EXERCISE BRIEF
Only a number is wanted here: the count of lines in the entries below that include the word "sheet".

Entries taken from a collection
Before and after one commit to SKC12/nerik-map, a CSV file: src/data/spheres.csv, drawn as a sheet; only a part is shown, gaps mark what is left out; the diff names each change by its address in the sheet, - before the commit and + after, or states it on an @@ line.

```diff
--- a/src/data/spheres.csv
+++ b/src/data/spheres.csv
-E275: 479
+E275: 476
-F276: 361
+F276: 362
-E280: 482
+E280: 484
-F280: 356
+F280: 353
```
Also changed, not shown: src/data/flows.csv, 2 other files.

==

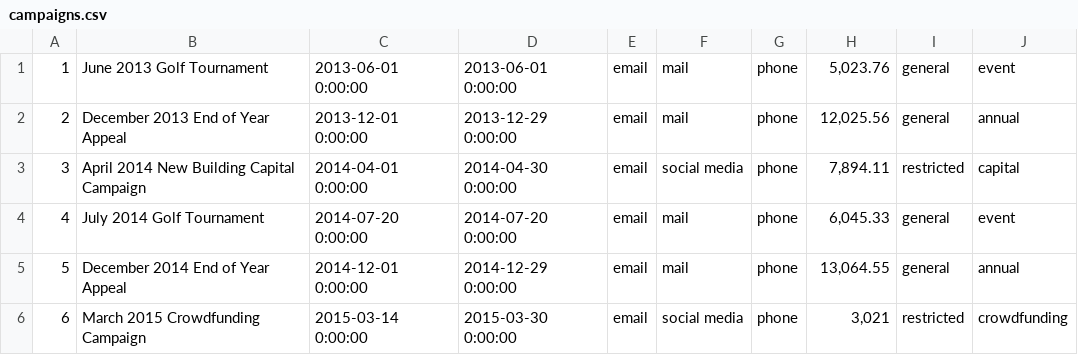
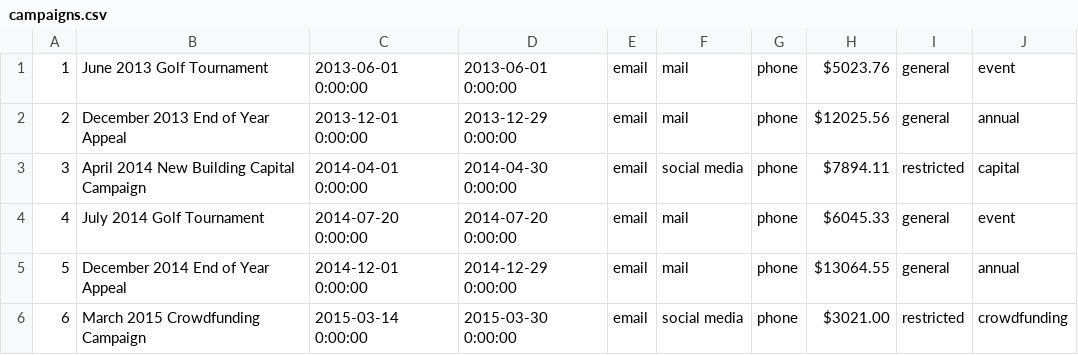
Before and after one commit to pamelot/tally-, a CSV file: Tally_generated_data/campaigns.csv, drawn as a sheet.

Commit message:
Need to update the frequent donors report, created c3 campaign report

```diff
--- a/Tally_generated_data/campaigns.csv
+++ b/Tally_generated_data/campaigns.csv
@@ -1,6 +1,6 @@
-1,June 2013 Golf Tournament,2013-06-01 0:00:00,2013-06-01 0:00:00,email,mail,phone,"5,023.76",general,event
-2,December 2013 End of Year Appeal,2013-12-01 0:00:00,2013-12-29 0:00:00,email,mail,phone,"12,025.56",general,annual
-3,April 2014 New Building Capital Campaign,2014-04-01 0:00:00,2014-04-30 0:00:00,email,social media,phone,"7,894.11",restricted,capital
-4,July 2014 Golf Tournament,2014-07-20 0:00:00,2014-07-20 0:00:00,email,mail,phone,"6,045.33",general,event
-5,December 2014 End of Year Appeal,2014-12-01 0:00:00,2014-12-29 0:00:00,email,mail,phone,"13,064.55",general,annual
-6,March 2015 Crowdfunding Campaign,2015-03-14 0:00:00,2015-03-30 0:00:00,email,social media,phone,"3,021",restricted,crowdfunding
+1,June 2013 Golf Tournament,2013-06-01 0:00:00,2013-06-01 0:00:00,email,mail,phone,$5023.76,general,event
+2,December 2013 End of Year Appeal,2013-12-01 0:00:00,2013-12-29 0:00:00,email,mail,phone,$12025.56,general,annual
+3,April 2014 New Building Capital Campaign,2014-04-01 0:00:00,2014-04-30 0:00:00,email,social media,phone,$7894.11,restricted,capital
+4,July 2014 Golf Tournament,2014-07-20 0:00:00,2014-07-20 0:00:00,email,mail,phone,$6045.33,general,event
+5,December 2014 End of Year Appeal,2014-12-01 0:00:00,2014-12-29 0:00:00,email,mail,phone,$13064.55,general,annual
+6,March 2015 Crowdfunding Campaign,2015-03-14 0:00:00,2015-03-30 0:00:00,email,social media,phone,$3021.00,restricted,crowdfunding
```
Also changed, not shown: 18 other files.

OUTPUT OF THE EXERCISE
2